Lamb felt she couldn't stay at the rehab centre, as she was not ready to gain weight. When she did gain some, the mental part of her illness got worse.
Eastern Health apologizes
The day after Lamb went to emergency, she called Eastern Health to tell the health authority about how she was treated.
After leaving a couple of messages, a few days later, someone did contact her.
"They wished they could help me more, but, because I wasn't in the greater metro area, there wasn't much they could do. There's nobody out here to help us."
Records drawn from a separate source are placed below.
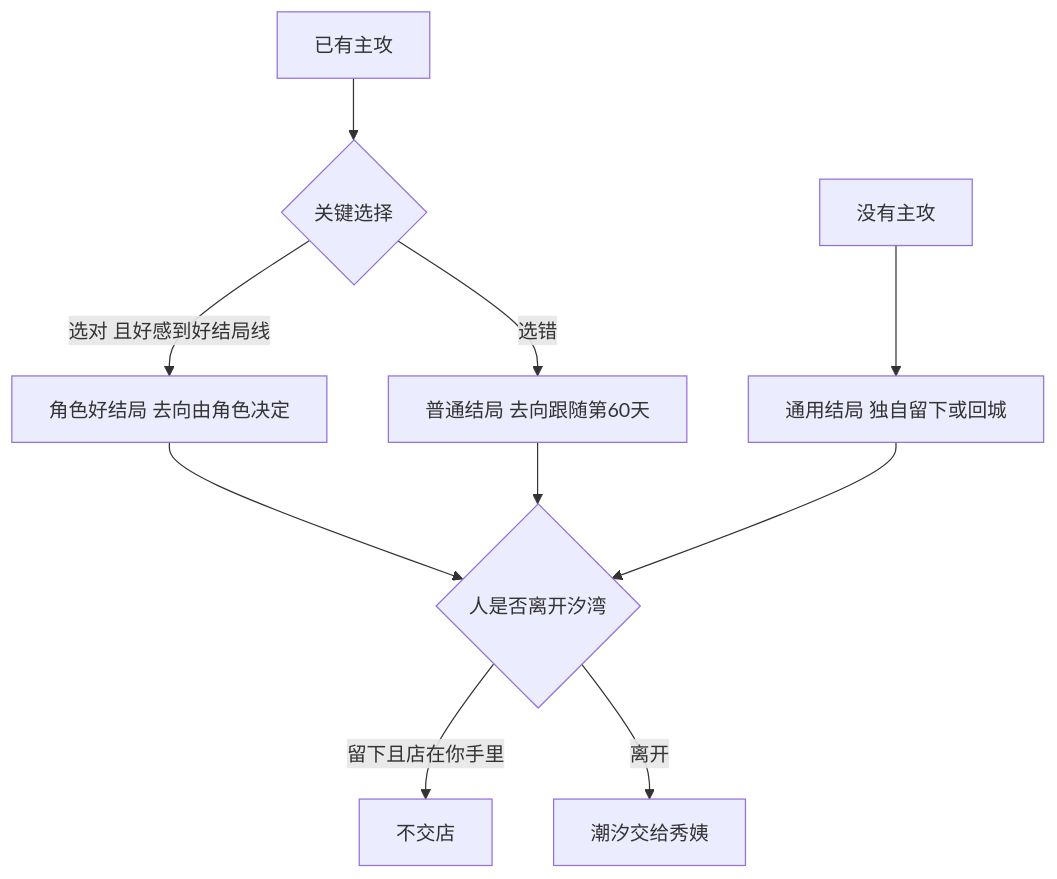
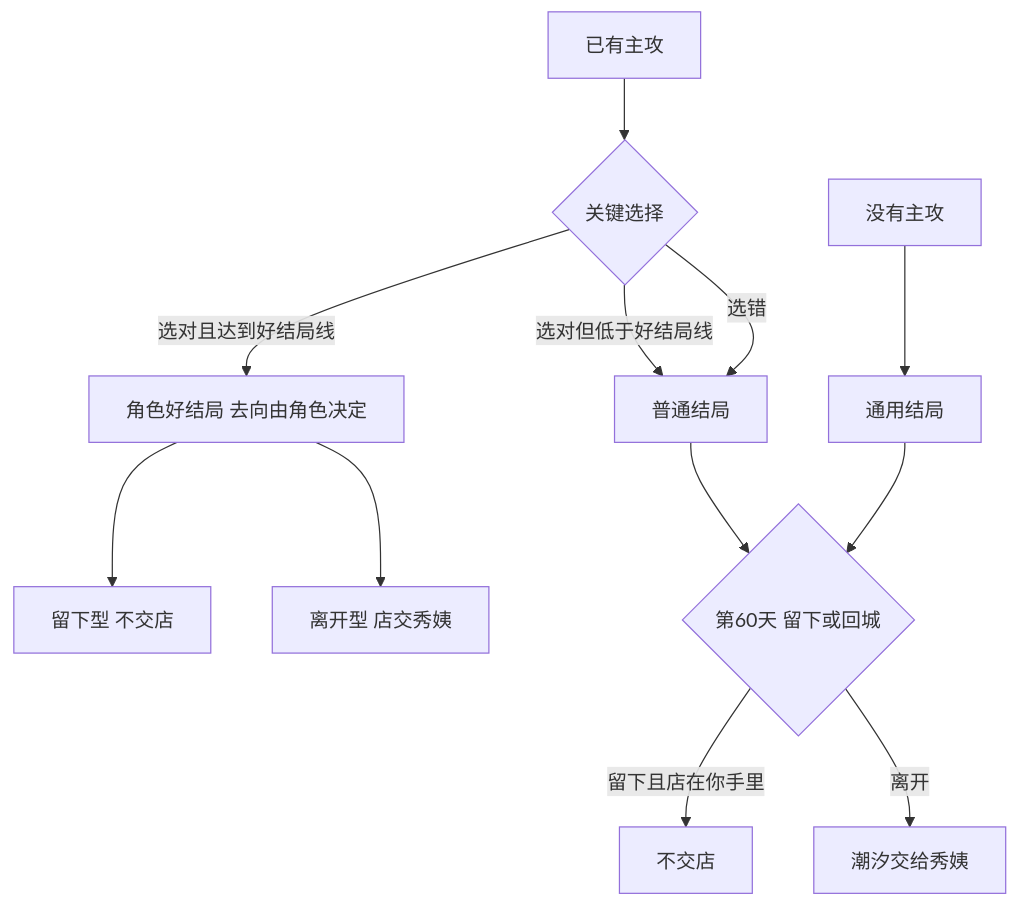
One commit to GmhLovEDM/grok-prototype changed the second of 2 diagrams in projects/seaside-cafe/01-planning/branching.md. Above: the diagram before and after it, drawn with Mermaid. The commit also changed other lines of this file and 18 other files, not shown here.

````diff
--- a/projects/seaside-cafe/01-planning/branching.md
+++ b/projects/seaside-cafe/01-planning/branching.md
@@ -132,12 +137,14 @@
 ```mermaid
 flowchart TD
   locked[已有主攻] --> right{关键选择}
-  right -->|选对 且好感到好结局线| good[角色好结局 去向由角色决定]
-  right -->|选错| normal[普通结局 去向跟随第60天]
-  none[没有主攻] --> plain[通用结局 独自留下或回城]
-  good --> shop{人是否离开汐湾}
-  normal --> shop
-  plain --> shop
-  shop -->|留下且店在你手里| keep[不交店]
-  shop -->|离开| aunt[潮汐交给秀姨]
+  right -->|选对且达到好结局线| good[角色好结局 去向由角色决定]
+  right -->|选对但低于好结局线| normal[普通结局]
+  right -->|选错| normal
+  none[没有主攻] --> plain[通用结局]
+  normal --> last{第60天 留下或回城}
+  plain --> last
+  good --> stayGood[留下型 不交店]
+  good --> leaveGood[离开型 店交秀姨]
+  last -->|留下且店在你手里| keep[不交店]
+  last -->|离开| aunt[潮汐交给秀姨]
 ```
````
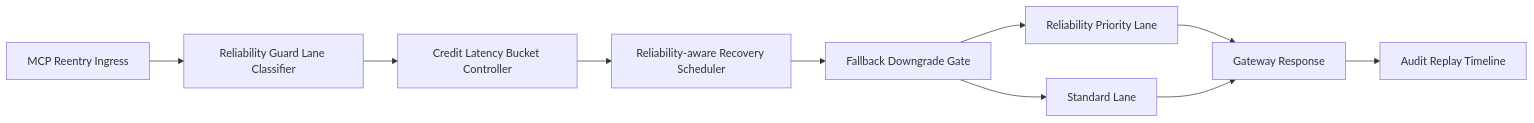
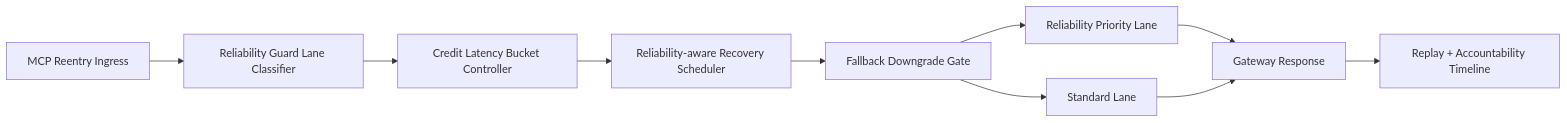
Before and after one commit to turbo998/ai-infra-lab: the diagram in docs/azure-agent-infra/agent-apim-mcp-reentry-credit-latencybucket-reliabilityguardlane-fairness-faq.en.md, drawn with Mermaid. The commit also changed other lines of this file and 22 other files, not shown here.

````diff
--- a/docs/azure-agent-infra/agent-apim-mcp-reentry-credit-latencybucket-reliabilityguardlane-fairness-faq.en.md
+++ b/docs/azure-agent-infra/agent-apim-mcp-reentry-credit-latencybucket-reliabilityguardlane-fairness-faq.en.md
@@ -26,12 +26,12 @@
 ```mermaid
 flowchart LR
   A[MCP Reentry Ingress] --> B[Reliability Guard Lane Classifier]
   B --> C[Credit Latency Bucket Controller]
   C --> D[Reliability-aware Recovery Scheduler]
   D --> E[Fallback Downgrade Gate]
   E --> F[Reliability Priority Lane]
   E --> G[Standard Lane]
   F --> H[Gateway Response]
   G --> H
-  H --> I[Audit Replay Timeline]
+  H --> I[Replay + Accountability Timeline]
 ```
````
In an email sent to CBC, Eastern Health said Clarenville has a community mental-health and addictions team, and it sees people based on the level of urgency, but it is not classified as an emergency service. The health authority said the [Dr. G.B. Cross] hospital has a psychiatrist on call, and the triage staff is trained in screening for mental-health concerns.
Meanwhile, the Association of Psychology in Newfoundland and Labrador has reacted to Lamb's story. In a release sent to CBC on Wednesday, president Dayle Denney said members felt "disappointment and concern that the individual in question was unable to receive the psychological and medical care she urgently needed to treat her eating disorder."
Denney added the "incident is evidence of the challenge Newfoundlanders and Labradorians face in accessing psychological care."
The association said there is currently one psychologist for every 2,000 people in the province.
Psychologist Michelle Neary of the Memorial University Counselling Centre said that Lamb's experience speaks to the need for more education and awareness, not only for health-care providers.
"And that could be fitness consultants, it could be teachers in the school system, it could be health professionals," said Neary.
"I think it's really important for all of us to have a good understanding of what eating disorders are like and how eating disorders can present, and the kinds of challenges that they really face in terms of being able to address their issues."
Neary said studies show that three per cent of women will experience an eating disorder at some point in their lives. She added that it is one of the most difficult illnesses to treat effectively.
Lamb is a massage therapist, but has been on leave for four years. She has vowed that she will never return to the hospital in Clarenville, and will instead take the two-hour drive to St. John's to seek medical assistance.